Greece’s new, leftwing government has now suggested broadening the scheme. It wants to include small debtors (under 5,000 euros) who comprise the overwhelming majority; and it wants to include debtors of over a million euros, because 97 percent of the debt is owed by just 11 percent of debtors.

Alternate finance minister Nadia Valavani also wants to collect a large, up-front sum to show creditors that Greece is serious about revenue. She would like to entice people to come forward with a down payment, offering to match it with a discount. The remaining balance would go into the instalment scheme.

Having offered this carrot to those who are able and willing to pay, Valavani would be left with those who are unable, whose debt would be frozen, and those who are unwilling, who would be punished. “For people who refuse to enter the instalment plan and by income are able to, there will be no mercy,” she said on February 18.

In a deal reached with creditors on February 24, Varoufakis promised to submit this and other ideas in the form of a bill.

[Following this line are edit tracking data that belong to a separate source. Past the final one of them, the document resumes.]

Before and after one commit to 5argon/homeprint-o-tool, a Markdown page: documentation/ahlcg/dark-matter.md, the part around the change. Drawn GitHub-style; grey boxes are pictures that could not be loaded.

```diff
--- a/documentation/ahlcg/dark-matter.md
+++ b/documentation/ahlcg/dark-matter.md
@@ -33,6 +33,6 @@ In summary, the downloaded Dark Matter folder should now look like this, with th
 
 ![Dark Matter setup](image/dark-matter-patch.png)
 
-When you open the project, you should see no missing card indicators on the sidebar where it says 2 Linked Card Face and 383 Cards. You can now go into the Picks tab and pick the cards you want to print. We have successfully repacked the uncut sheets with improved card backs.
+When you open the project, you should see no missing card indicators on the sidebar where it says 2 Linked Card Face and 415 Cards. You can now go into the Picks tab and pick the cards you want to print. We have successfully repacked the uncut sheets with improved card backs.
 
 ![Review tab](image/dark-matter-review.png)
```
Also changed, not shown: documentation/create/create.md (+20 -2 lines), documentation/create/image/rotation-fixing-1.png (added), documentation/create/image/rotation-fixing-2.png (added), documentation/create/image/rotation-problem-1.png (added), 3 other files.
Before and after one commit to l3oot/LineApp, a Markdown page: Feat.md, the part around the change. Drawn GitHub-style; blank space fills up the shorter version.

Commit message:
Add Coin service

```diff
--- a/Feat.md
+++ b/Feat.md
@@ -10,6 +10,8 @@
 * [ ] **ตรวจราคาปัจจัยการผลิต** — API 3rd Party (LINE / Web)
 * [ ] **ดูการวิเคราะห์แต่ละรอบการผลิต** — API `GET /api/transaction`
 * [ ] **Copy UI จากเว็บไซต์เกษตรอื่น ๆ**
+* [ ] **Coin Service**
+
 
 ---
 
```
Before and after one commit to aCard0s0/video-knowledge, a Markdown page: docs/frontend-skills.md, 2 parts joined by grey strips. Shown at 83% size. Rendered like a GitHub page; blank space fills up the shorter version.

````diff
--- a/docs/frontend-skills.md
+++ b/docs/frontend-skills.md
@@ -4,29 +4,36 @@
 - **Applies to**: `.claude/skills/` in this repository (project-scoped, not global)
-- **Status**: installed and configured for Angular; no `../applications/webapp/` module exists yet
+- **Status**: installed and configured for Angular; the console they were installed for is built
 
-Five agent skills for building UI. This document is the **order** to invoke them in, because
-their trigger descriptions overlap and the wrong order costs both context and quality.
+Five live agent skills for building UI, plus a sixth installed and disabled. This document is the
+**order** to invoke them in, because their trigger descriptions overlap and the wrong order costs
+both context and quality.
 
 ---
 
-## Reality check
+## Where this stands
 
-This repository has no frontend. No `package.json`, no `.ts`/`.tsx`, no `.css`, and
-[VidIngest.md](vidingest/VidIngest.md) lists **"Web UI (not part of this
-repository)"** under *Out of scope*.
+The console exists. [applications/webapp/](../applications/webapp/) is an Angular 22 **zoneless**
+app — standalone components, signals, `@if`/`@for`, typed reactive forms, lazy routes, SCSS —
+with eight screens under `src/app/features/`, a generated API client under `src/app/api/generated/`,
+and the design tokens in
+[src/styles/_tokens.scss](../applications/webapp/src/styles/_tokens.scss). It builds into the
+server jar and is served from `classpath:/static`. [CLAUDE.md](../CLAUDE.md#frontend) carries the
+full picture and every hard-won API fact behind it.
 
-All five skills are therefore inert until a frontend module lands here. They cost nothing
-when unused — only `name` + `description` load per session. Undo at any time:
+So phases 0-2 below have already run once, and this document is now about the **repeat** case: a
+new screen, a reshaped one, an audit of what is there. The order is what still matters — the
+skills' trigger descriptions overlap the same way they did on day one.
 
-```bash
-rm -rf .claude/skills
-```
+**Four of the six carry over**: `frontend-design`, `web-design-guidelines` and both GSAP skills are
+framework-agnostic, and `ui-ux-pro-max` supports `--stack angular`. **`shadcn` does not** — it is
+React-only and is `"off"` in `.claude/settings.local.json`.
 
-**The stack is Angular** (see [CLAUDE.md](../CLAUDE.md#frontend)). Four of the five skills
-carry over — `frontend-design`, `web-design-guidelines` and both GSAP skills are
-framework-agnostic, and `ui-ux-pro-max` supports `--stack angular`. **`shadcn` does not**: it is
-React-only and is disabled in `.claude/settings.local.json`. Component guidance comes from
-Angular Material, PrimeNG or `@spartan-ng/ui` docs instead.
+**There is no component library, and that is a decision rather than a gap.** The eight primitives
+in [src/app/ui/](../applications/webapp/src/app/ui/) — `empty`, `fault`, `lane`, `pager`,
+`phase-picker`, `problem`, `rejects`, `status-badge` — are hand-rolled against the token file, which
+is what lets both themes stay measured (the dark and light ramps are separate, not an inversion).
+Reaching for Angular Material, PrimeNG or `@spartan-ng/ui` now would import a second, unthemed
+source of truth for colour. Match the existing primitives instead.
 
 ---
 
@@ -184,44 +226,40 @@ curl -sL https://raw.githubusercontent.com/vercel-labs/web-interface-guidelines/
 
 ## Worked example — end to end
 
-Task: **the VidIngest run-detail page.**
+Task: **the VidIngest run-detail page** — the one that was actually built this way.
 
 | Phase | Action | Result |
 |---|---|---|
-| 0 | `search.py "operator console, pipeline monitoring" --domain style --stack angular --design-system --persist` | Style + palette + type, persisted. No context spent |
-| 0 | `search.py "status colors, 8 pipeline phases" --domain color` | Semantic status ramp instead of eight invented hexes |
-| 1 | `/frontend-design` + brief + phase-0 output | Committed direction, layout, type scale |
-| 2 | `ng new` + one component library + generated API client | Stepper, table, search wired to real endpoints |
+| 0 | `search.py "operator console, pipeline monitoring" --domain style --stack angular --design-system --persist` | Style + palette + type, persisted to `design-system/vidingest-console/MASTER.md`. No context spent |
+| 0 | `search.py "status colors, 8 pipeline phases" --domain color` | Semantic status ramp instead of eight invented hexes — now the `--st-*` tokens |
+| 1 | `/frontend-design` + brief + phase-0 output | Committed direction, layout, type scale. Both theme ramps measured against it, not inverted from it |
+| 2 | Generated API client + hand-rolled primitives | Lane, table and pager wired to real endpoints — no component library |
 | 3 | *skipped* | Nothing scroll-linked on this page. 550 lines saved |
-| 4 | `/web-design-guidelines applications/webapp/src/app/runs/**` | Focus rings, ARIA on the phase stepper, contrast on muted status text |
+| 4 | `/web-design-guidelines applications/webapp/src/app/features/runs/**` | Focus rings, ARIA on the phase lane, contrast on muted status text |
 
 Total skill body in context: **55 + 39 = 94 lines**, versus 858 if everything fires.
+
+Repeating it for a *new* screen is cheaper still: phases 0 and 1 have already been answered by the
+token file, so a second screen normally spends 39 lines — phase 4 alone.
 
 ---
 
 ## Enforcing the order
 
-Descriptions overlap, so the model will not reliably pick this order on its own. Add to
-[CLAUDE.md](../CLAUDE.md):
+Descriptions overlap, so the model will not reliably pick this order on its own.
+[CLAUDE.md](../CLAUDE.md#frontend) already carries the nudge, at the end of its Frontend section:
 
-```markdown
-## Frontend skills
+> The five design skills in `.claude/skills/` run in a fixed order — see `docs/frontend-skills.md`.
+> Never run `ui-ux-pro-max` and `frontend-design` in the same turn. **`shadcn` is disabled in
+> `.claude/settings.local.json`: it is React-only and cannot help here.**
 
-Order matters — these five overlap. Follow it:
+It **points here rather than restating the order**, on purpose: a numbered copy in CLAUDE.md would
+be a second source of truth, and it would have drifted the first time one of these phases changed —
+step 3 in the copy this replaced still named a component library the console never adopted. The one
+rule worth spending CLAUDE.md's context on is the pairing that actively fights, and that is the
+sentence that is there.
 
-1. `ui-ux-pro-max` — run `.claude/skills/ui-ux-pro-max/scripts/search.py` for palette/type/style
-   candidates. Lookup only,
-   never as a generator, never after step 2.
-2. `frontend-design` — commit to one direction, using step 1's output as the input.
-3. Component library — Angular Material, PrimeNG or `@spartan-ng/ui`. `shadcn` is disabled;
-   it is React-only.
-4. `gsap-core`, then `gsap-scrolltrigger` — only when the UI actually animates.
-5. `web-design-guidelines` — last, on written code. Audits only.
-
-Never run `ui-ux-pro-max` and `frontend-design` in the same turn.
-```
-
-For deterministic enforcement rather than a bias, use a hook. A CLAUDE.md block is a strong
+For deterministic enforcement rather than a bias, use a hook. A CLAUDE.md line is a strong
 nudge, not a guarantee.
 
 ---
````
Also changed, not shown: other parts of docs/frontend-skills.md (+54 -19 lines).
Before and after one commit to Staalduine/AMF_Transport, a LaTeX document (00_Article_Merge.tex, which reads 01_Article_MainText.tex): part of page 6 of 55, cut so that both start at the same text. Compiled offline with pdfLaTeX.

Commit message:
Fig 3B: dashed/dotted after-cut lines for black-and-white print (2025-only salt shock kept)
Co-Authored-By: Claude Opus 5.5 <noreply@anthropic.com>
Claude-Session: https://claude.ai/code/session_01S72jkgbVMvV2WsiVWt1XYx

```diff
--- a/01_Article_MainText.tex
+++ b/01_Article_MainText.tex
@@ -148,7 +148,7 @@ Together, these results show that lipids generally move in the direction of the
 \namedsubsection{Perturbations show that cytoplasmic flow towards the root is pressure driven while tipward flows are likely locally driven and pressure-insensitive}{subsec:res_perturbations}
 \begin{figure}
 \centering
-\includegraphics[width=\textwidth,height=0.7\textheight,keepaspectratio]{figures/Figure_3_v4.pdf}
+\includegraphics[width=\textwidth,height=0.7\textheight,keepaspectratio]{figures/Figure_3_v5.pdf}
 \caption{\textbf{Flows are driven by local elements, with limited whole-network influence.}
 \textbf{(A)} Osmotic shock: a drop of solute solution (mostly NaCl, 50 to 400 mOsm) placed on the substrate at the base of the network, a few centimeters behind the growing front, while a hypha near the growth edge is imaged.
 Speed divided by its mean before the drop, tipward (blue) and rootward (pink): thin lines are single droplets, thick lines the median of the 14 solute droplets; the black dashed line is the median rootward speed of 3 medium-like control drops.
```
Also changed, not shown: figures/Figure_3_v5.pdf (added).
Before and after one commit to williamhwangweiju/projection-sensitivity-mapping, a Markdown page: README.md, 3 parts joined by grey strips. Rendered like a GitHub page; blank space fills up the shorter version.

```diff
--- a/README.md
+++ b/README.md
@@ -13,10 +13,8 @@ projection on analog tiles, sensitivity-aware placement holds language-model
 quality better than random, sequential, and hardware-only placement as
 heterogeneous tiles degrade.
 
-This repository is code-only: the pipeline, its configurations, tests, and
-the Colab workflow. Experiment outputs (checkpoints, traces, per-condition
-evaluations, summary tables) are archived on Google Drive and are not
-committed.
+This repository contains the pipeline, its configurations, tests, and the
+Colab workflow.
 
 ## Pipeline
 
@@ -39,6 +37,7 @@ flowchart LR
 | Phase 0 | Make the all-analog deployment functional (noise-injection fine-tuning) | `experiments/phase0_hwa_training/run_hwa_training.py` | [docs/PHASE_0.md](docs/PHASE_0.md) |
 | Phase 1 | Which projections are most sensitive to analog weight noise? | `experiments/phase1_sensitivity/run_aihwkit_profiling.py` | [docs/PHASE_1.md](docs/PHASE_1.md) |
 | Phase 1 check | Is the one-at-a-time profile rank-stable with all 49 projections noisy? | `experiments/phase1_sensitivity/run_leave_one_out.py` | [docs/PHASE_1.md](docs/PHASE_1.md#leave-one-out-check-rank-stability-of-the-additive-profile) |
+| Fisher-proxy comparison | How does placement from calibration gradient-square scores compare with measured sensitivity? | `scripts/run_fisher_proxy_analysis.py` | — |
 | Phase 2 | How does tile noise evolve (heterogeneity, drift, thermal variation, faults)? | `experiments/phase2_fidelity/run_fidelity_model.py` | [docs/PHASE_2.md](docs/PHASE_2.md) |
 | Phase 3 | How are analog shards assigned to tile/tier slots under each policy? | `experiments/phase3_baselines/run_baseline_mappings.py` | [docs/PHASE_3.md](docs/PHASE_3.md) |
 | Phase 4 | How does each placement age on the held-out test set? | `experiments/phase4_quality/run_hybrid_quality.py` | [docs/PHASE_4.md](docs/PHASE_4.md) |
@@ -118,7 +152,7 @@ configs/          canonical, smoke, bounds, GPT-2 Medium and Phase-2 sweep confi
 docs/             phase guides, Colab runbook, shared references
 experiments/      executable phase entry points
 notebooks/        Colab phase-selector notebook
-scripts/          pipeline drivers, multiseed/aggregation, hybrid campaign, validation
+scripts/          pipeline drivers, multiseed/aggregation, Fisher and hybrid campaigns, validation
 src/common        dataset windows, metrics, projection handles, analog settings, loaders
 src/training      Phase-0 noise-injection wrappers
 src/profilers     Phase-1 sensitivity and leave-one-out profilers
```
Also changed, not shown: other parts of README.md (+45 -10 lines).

He vows to create “a new culture of tax compliance to ensure that all sections of society, and especially the well-off, contribute fairly to the financing of public policies.”

Greece is flying solo

However, the government is keeping expectations low about how much debt can be collected from a tax-fatigued middle class and a kernel of tax evaders the state has traditionally failed to rein in.

Valavani revealed that the “effective receivable amount”, which excludes bankrupt companies, state enterprises, debtors with bank claims on them and debt in litigation, is just nine billion euros.

Similarly, markets suggest that the mountain of bank debt is only worth pennies to the euro. If only a fraction of Greek private debt can be reclaimed, what does this suggest about Greece’s ability to repay its public debt?

Over the longer term, Syriza has pledged to meet Greece’s obligations in full, but wants to limit the portion of the economy that is spent on repayment to 1.5 percent – a third of what creditors have stipulated, so that some wealth is left over for reinvestment.

In the short term, however, the state continues to make indiscriminate demands. Just how indiscriminate is apparent from SOS Children’s Villages, a foster care charity. During the crisis, it has taken in 50 percent more children and sends shipments of food to thousands more families; yet its taxes have tripled.

Despite its charitable status, it loses almost half of what it earns in fundraising drives and from interest on deposits; and far from seeking a state subsidy, it brings in money from overseas donors to supplement donations at home.

“We have a lot of important charities and institutions in Greece that could increase their work,” says its director, Yiorgos Protopappas. “But they cannot - not because they lack any government subsidies or support - but because the government, by taxation, is taking the money of a private company or donor that gives to those charities for making and doing what the state should do.”